In an online debate of City Council candidates Thursday, District 3 incumbent John Kennedy set himself apart from the other candidates when he took a position against rent control in Pasadena, which he labeled a “well-intentioned bad idea.”
The Zoom debate, which was streamed live over YouTube, was sponsored jointly by The Pasadena Community Coalition, Pasadena Media and the Pasadena Star-News, and moderated by community activist Martin Gordon, along with journalists Justin Chapman and Brennon Dixson.
Election Day is June 7 for City Council Districts 3, 5 and 7.
Six candidates are running for the three City Council districts on the ballot in June: Brandon D. Lamar is challenging incumbent Councilmember John J. Kennedy for District 3; Councilmember Jess Rivas is running unopposed in District 5; and businessman Allen Shay, urban planner and City Commissioner Ciran Hadjian, and Pasadena Planning Commissioner and attorney Jason Lyon are running for the District 7 seat currently held by Councilmember Andy Wilson, who has decided not to run for reelection.
Hadjian was not present at the debate.
In a response to Lamar’s discussion of gentrification and housing affordability, Kennedy said, “Rent control is a well-intentioned bad idea. The explosive increases in rent is worrisome for all of us, and a destructive life-altering event for those priced out of the market.

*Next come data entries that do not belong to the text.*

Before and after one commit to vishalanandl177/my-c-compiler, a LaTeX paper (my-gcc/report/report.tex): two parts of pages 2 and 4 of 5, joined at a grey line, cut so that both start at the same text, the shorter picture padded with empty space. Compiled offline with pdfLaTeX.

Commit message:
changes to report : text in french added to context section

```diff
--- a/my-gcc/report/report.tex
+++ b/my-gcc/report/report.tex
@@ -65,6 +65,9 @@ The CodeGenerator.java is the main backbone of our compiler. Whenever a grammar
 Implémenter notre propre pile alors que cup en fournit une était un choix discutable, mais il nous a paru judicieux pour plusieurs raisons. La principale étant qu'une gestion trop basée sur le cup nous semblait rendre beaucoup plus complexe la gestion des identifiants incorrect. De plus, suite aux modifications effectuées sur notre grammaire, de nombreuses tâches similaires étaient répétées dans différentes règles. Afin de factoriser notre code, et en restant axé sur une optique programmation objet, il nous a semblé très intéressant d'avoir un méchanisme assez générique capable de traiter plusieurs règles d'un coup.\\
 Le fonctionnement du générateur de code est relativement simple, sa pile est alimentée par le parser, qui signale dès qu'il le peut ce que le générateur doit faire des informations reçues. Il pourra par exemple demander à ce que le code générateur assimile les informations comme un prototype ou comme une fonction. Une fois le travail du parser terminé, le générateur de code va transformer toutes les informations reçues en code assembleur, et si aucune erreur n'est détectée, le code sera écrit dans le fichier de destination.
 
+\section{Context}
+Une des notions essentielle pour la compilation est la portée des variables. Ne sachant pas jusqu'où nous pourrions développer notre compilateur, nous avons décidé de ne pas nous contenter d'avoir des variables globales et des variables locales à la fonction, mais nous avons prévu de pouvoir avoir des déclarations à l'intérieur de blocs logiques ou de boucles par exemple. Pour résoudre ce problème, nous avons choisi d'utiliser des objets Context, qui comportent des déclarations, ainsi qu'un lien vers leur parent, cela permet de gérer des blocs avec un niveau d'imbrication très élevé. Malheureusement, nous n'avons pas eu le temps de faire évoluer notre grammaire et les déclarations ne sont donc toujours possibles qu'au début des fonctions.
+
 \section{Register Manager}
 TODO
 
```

It creates tremendous pressure to intervene in a direct way, to control and limit further increases.”
“State law imposes a ceiling, right now, on annual increases, but that is not restrictive enough for proponents of more rigorous local rent control,” said.
“However,” Kennedy emphasized, “virtually every academic review of rent control as a technique to increase housing conditions has concluded that it is a well-intentioned bad idea.”
Moderator Chapman asked how the candidates would create more jobs in Pasadena.
Lamar emphasized a common theme in his responses—expunging criminal records for those convicted of drug crimes.
“You can’t get a job that pays good money, until you get your record expunged,” he explained. “We have people who are dealing with that right now, and I believe in second chances, I believe in a hundred chances, if you turn your life around.”
“This is such an important question,” said Rivas, “because it’s not just about a job, it’s about a good job.”
Rivas pointed out that many are working multiple low-paying jobs and a “gig economy, with people just trying to scrape by. What we all need is a good, decent paying job with benefits and one where you’re treated with dignity and respect.”
Asked about police accountability and oversight, Shay offered, “It’s imperative for the community to have the ability to hold the police accountable when police are required to have such actions asserted against them.” Shay also stressed the importance of the community supporting the idea of police oversight.
Lyons, for his part, said he was hesitant to make structural changes to the Police Oversight Committee.
“I think it’s too early, for this commission. They only had their first meeting last October. We’re only seven months into it.”
He also noted that the commission lost its independent police auditor last December and only just hired a replacement.
“Their work is just getting started,” he said.
All of the candidates agreed in principle on the issues, of supporting social equity, the need for climate change action, housing priority for displaced African-Americans and Latino community members in rehousing the 710 stub, the need to support the Rose Bowl as well as the seismic rehab of the Central Library, and building affordable housing on unused church properties.
Vote-by-mail ballots will be mailed to voters beginning May 9. Early in-person voting centers will open on May 28 and polling will close on June 7 at 8 p.m. More election information is available at www.cityofpasadena.net/city-